I have been developing a very small spreadsheet DSL on and off for months.
When it comes to handling errors, initially I chose the vanilla
But… if this is a spreadsheet DSL, I thought I’d rather not pull
>>= etc. in. Too much machinery for such a simple domain.
So after a lot of thinking and finagling. I thought I’d use refinement types and the refined library (which is nice, but I will probably post up some questions about soon!).
So now I can define functions which require more specific arguments, e.g. non zero denominator for a
div function, etc.
And if you try to divide something by zero, you get a compile time error from the input, rather than a run time error upon output.
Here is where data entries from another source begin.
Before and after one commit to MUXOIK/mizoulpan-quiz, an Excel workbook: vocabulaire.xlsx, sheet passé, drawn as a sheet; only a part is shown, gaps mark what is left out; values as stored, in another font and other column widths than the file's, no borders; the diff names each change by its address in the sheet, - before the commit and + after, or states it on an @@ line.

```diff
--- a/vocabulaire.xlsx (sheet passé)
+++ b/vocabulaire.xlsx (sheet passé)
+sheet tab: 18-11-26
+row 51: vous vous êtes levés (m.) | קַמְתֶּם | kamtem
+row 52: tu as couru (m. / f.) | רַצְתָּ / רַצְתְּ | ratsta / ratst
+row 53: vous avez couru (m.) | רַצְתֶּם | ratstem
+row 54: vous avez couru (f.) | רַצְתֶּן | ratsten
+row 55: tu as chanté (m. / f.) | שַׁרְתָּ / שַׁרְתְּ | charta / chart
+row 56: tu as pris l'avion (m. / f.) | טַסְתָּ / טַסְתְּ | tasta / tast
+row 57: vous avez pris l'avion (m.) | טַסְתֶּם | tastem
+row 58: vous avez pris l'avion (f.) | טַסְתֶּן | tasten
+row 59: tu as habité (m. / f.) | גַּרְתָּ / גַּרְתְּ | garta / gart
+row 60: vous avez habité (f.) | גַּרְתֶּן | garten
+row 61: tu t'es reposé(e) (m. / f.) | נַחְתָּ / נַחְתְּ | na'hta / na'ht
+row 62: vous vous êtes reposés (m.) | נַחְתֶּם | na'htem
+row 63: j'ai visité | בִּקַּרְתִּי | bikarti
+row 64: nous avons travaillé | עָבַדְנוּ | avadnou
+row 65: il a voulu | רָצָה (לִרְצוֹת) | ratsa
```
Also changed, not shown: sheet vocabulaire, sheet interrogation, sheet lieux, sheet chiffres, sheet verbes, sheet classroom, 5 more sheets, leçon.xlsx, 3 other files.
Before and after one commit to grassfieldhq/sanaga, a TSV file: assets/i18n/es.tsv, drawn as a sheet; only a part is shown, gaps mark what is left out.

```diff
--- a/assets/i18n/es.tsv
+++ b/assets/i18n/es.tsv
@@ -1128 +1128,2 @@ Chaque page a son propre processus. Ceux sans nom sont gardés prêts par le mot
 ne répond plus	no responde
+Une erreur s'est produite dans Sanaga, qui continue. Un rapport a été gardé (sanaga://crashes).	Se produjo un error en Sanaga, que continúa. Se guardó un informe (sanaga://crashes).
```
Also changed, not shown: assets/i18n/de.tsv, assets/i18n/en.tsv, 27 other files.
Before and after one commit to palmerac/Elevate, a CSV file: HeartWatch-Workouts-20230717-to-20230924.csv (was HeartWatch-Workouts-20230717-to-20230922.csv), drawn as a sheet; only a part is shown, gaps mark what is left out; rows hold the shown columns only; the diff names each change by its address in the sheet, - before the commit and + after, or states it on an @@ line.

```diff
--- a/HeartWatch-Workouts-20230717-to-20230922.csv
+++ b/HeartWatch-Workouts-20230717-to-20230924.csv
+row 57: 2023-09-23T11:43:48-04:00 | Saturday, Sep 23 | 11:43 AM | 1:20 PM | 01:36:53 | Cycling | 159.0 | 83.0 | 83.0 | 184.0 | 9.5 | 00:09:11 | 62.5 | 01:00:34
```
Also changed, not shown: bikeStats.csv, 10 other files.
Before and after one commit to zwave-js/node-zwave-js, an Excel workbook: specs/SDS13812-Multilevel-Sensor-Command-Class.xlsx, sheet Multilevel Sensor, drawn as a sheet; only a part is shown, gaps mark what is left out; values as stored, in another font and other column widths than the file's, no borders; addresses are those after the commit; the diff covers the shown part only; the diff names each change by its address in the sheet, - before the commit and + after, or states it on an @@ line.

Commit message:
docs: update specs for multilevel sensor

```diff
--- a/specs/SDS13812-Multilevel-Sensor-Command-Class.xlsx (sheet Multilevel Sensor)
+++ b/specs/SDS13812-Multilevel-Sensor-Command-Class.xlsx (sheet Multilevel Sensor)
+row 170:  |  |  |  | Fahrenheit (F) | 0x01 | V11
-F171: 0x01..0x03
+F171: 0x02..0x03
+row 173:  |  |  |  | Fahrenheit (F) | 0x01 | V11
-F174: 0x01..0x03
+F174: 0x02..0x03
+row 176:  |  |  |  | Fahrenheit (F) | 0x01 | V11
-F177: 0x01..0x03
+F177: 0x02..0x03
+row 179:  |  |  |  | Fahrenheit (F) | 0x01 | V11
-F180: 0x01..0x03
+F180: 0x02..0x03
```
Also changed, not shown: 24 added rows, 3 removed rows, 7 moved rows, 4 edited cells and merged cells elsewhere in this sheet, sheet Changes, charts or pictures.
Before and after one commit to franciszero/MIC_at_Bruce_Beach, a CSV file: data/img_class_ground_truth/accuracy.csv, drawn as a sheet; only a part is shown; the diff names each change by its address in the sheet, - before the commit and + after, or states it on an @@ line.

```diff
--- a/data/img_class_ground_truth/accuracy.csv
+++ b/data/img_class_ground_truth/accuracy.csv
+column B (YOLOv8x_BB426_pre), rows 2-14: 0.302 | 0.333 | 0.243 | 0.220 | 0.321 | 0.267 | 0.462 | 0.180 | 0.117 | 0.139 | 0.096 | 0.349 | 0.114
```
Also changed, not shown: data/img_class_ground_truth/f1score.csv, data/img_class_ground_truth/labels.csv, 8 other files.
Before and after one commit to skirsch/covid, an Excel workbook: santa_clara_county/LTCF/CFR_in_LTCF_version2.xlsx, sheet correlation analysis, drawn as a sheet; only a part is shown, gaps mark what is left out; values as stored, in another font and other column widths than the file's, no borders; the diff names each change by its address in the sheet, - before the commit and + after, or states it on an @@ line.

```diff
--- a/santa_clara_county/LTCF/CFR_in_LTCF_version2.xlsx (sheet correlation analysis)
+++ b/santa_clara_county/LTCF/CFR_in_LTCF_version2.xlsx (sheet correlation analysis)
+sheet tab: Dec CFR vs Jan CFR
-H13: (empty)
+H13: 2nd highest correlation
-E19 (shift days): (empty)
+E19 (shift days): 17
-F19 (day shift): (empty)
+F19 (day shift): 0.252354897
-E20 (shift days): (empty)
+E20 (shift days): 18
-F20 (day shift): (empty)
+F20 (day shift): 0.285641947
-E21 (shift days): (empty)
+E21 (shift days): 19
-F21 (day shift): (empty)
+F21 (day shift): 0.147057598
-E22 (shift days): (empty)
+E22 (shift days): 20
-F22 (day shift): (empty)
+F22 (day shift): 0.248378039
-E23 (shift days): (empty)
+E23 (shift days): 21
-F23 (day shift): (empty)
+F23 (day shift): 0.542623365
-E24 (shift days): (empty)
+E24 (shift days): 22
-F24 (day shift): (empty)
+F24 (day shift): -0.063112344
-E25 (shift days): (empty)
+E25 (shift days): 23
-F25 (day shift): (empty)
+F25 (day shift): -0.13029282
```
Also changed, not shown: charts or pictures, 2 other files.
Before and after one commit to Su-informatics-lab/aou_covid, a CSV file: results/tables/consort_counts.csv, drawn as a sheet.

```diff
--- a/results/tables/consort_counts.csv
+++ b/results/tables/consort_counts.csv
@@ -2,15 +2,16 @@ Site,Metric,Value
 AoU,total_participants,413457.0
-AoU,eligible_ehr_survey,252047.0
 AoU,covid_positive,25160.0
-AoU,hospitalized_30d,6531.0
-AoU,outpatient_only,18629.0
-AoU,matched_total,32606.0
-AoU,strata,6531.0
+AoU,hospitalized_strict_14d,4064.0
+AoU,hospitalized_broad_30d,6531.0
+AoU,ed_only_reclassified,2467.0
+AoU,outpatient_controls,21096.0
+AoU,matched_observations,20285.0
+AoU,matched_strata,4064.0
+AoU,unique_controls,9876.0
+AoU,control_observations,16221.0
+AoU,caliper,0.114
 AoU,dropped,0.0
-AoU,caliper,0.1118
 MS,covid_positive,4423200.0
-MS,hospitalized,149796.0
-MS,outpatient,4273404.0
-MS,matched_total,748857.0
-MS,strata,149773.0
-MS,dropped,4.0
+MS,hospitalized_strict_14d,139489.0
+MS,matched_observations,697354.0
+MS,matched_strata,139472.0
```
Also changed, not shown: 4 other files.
I am OK assuming / ensuring all input happens before compile time (inputs in your spreadsheet) so runtime and compile time are somehow analogous in this case.
But I wonder, what advantage have I actually achieved? It seems I have come almost full circle, from
div by zero runtime exception, to a
argument should not be zero compile time error.
Perhaps I have somehow stumbled upon the Curry-Howard isomorphism…
Intuitively, I prefer compile time checking, but I am finding it hard to fully describe what it is I have achieved by implementing it!! : )